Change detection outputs
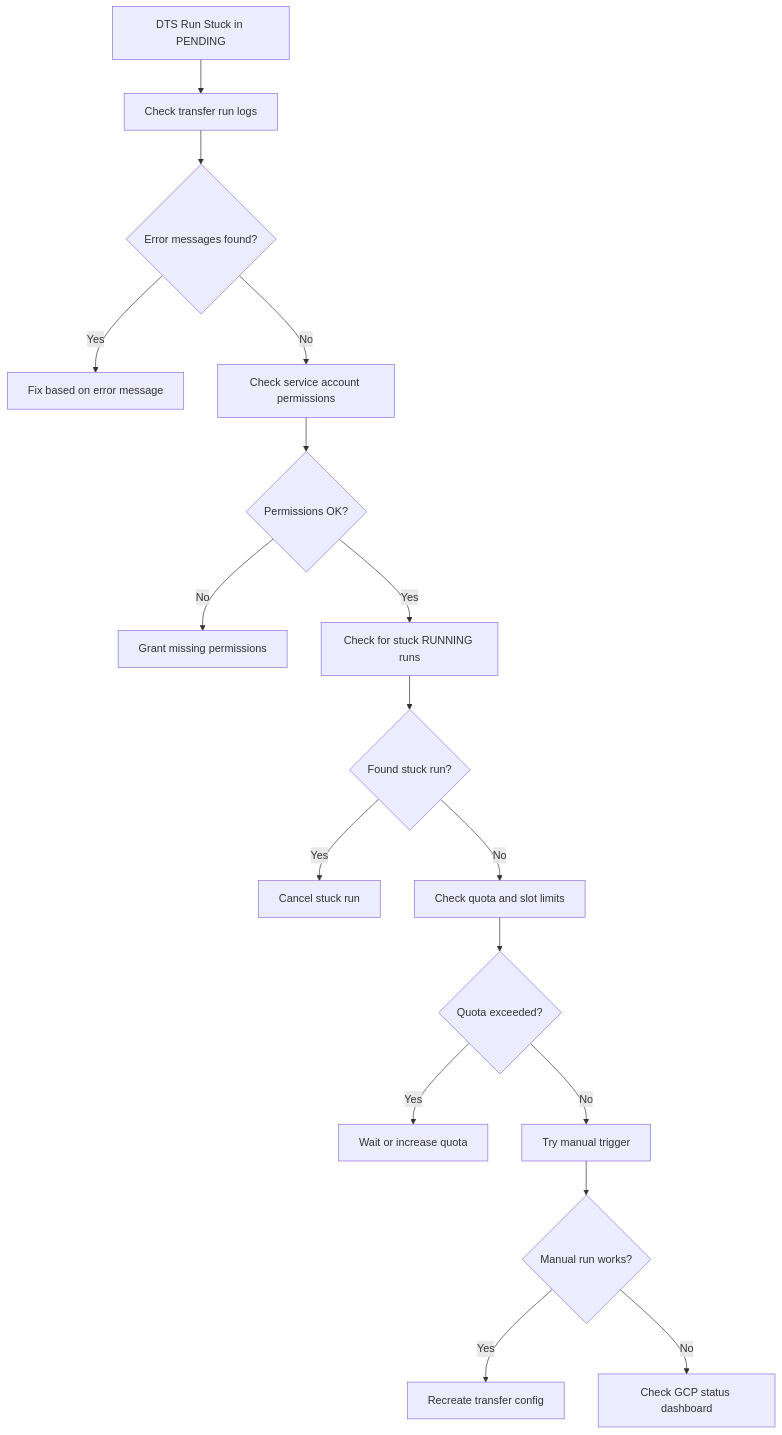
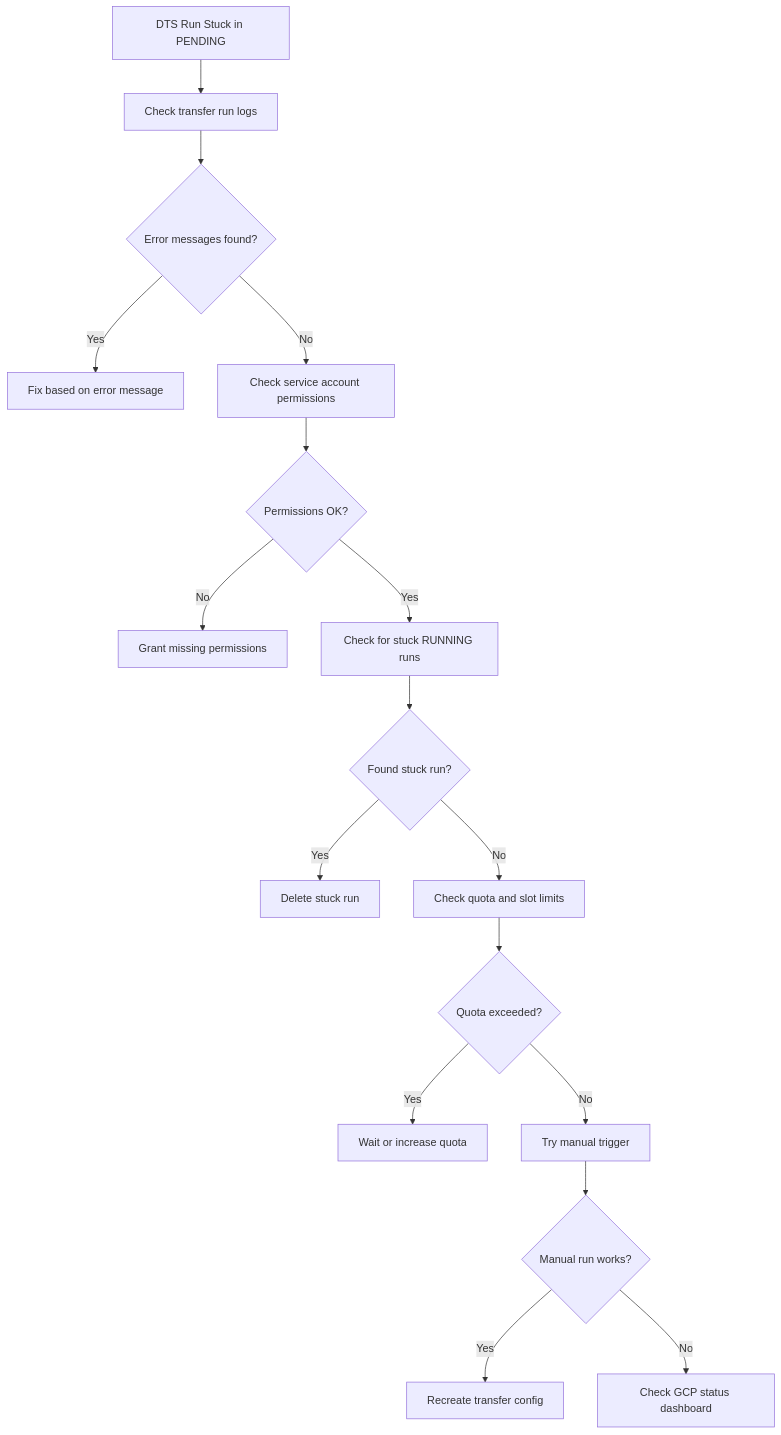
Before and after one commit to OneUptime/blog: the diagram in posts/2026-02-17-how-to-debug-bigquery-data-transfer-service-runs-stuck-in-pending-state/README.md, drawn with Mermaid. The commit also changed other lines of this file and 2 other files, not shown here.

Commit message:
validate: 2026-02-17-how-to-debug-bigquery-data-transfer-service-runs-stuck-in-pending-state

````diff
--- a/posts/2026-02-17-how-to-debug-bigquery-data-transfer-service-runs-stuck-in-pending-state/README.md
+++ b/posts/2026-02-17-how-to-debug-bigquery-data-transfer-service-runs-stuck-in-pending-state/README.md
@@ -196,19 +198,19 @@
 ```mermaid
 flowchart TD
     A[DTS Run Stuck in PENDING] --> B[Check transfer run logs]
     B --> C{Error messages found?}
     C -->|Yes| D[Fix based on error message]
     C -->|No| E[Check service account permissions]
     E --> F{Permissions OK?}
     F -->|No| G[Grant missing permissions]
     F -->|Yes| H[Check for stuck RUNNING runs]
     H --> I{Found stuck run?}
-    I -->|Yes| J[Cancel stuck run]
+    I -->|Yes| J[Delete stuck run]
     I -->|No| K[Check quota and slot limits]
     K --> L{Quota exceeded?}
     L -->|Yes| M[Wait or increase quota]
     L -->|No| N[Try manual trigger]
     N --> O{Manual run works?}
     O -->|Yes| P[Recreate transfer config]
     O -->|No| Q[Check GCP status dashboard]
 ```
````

#### Action item
Check the records above and copy each line that has the string "transfer".

#### Answer for this exercise
Before and after one commit to OneUptime/blog: the diagram in posts/2026-02-17-how-to-debug-bigquery-data-transfer-service-runs-stuck-in-pending-state/README.md, drawn with Mermaid. The commit also changed other lines of this file and 2 other files, not shown here.
validate: 2026-02-17-how-to-debug-bigquery-data-transfer-service-runs-stuck-in-pending-state
--- a/posts/2026-02-17-how-to-debug-bigquery-data-transfer-service-runs-stuck-in-pending-state/README.md
+++ b/posts/2026-02-17-how-to-debug-bigquery-data-transfer-service-runs-stuck-in-pending-state/README.md
     A[DTS Run Stuck in PENDING] --> B[Check transfer run logs]
     O -->|Yes| P[Recreate transfer config]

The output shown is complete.